EXERCISE DIRECTIONS - Which lines of the data contain the string "either"? Copy every one of them.

***** DATASET ENTRIES

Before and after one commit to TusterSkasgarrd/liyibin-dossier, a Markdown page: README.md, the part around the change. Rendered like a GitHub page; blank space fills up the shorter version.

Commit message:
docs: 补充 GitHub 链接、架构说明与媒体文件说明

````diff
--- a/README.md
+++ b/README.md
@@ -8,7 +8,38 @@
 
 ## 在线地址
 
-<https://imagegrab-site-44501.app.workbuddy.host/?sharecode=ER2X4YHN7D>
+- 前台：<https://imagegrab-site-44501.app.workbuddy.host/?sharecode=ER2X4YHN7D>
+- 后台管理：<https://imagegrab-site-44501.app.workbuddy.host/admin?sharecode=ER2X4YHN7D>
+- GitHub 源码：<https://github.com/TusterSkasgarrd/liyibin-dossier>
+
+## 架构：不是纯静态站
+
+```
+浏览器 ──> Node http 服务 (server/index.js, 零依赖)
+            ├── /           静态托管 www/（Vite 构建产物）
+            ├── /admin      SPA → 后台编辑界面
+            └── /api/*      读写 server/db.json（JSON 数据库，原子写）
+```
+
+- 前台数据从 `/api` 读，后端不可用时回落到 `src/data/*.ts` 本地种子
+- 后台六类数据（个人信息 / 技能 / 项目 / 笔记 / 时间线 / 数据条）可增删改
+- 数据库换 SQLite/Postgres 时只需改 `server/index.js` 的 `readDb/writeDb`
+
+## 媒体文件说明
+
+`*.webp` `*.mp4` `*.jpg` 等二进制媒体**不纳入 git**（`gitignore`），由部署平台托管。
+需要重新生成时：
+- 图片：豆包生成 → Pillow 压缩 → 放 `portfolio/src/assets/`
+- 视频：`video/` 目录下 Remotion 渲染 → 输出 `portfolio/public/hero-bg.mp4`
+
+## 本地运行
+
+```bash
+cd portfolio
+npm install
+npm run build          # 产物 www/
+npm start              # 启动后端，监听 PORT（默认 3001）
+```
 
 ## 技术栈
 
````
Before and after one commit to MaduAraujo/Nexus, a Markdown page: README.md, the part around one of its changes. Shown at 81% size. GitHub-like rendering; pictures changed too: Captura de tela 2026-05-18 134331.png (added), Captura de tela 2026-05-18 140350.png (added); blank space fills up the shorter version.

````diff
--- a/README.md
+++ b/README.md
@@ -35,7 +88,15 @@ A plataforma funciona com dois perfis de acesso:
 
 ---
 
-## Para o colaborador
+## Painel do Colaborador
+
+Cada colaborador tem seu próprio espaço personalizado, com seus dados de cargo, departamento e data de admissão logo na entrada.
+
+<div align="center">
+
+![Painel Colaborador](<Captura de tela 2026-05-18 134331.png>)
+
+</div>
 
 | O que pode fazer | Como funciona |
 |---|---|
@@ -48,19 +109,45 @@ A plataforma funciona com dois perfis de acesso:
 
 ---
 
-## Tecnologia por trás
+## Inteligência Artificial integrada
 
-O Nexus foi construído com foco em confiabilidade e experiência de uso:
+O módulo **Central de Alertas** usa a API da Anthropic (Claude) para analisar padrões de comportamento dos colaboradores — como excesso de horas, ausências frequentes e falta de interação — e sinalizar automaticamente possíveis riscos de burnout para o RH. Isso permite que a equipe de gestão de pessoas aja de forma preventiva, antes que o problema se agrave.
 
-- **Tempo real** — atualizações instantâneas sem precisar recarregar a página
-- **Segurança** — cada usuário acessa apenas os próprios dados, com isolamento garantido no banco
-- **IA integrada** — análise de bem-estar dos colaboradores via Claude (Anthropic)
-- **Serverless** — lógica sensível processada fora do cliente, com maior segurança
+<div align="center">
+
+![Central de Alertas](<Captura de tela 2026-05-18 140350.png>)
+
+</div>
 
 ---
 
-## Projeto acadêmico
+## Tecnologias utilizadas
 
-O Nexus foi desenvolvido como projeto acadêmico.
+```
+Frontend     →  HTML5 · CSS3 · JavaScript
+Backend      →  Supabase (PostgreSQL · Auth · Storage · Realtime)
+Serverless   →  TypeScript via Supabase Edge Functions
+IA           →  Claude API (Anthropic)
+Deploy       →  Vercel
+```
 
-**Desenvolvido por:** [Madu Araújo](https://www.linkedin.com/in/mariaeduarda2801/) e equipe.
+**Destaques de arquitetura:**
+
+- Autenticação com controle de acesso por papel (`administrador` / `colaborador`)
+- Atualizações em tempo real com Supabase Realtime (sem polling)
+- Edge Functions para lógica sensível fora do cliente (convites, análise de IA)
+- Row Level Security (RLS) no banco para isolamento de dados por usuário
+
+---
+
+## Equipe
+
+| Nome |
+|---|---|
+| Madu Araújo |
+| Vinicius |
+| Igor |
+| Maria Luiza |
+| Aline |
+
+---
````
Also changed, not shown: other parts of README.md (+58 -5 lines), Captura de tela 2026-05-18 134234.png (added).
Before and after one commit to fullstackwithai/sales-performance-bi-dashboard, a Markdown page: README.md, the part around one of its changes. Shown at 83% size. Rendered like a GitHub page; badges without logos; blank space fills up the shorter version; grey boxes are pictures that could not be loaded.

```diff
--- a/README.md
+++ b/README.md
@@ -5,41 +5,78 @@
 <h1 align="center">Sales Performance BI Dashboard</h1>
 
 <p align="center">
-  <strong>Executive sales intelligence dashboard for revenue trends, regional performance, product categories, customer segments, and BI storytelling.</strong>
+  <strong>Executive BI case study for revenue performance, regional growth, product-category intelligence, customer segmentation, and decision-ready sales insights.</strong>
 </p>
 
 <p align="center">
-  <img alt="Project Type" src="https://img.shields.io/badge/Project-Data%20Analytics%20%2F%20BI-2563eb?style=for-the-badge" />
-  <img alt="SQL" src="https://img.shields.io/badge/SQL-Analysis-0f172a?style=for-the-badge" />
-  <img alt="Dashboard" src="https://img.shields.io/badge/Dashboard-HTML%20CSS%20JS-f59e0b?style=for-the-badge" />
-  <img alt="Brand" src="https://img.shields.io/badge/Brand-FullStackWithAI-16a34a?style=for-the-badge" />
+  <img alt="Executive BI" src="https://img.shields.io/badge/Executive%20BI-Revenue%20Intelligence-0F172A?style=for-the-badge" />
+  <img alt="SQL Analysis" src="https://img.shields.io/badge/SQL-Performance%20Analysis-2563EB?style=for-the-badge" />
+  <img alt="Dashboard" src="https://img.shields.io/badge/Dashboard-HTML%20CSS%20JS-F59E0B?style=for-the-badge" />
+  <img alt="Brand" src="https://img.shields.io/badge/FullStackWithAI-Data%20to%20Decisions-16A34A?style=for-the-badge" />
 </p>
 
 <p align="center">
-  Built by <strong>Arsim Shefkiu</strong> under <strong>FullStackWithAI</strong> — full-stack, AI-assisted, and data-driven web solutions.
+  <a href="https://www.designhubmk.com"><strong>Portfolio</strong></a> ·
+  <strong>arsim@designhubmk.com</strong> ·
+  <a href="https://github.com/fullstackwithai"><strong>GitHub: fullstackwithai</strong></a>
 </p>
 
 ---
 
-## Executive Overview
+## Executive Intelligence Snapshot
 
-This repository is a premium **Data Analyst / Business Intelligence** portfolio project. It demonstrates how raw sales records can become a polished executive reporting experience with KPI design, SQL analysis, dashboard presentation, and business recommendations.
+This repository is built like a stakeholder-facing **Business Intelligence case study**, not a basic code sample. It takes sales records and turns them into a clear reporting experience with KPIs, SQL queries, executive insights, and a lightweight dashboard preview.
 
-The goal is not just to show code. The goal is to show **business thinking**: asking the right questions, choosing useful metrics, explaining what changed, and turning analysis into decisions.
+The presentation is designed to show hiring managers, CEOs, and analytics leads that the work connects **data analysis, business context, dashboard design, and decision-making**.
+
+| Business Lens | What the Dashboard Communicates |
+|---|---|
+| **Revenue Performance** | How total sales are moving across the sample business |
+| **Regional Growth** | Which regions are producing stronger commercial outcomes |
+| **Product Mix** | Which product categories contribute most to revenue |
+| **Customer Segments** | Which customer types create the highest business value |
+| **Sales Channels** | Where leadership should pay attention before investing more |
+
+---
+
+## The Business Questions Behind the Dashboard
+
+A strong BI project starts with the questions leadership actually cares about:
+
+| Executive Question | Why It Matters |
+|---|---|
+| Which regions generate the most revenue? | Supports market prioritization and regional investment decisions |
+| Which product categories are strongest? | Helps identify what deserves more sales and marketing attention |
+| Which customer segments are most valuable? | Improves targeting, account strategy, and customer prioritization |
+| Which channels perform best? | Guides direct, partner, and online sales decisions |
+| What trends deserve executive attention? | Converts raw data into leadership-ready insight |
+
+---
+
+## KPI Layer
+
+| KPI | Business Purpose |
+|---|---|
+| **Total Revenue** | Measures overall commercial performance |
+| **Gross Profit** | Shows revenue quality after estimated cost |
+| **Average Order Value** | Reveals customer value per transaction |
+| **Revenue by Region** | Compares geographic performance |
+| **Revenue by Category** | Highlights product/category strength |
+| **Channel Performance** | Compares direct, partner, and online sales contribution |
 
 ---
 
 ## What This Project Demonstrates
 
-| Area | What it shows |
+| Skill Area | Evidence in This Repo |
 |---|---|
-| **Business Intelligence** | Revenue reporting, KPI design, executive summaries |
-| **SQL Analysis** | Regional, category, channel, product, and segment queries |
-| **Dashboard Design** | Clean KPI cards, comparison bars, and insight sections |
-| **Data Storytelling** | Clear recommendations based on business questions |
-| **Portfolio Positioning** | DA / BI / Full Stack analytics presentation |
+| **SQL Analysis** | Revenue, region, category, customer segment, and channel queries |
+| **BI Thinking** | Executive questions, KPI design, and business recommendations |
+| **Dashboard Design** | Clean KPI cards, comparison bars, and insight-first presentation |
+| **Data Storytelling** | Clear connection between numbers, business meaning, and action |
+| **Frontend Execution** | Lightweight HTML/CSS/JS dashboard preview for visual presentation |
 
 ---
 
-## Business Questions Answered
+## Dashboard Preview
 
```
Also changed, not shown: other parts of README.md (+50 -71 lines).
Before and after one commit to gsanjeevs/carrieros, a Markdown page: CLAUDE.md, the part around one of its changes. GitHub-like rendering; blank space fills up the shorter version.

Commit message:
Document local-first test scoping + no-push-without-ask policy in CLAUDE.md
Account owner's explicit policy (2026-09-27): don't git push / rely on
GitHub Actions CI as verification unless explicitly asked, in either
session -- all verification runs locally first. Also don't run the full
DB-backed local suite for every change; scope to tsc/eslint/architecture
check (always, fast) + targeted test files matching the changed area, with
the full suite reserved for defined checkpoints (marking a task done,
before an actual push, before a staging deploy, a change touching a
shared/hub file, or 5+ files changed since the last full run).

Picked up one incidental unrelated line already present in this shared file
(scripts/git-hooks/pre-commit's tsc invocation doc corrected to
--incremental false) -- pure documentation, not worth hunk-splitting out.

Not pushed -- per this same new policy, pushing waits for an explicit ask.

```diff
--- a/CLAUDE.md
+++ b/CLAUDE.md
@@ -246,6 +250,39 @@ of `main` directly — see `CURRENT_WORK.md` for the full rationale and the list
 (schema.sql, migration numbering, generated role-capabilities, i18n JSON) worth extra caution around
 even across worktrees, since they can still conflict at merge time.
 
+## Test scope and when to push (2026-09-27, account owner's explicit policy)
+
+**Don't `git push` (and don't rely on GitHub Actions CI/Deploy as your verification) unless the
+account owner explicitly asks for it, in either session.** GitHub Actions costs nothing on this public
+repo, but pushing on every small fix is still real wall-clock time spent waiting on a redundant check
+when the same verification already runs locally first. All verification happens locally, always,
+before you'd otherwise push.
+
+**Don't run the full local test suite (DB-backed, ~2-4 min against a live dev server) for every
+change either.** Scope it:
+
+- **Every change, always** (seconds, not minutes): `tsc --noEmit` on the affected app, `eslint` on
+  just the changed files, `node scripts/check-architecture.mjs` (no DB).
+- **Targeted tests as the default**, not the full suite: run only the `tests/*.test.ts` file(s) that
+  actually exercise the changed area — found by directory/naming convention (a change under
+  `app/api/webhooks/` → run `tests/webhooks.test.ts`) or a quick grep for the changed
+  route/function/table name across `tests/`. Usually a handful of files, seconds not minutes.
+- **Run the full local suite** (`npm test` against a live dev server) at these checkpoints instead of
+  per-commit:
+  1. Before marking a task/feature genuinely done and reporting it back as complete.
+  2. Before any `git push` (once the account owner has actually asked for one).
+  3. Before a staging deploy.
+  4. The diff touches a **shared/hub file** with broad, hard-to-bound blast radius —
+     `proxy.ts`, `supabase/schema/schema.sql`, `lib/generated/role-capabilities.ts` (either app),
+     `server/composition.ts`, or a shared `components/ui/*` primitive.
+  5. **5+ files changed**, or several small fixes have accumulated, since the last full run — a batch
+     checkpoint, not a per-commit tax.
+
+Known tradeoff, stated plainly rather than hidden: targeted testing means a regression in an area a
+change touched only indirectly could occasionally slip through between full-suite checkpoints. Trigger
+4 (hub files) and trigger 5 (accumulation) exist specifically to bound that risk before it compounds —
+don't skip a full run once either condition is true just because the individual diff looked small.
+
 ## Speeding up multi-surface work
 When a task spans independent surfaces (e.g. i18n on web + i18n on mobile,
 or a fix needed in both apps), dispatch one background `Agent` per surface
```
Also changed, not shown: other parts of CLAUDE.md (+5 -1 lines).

**********

OUTPUT FOR THIS TASK -
GitHub Actions CI as verification unless explicitly asked, in either
+account owner explicitly asks for it, in either session.** GitHub Actions costs nothing on this public
+change either.** Scope it:
+     `proxy.ts`, `supabase/schema/schema.sql`, `lib/generated/role-capabilities.ts` (either app),
+don't skip a full run once either condition is true just because the individual diff looked small.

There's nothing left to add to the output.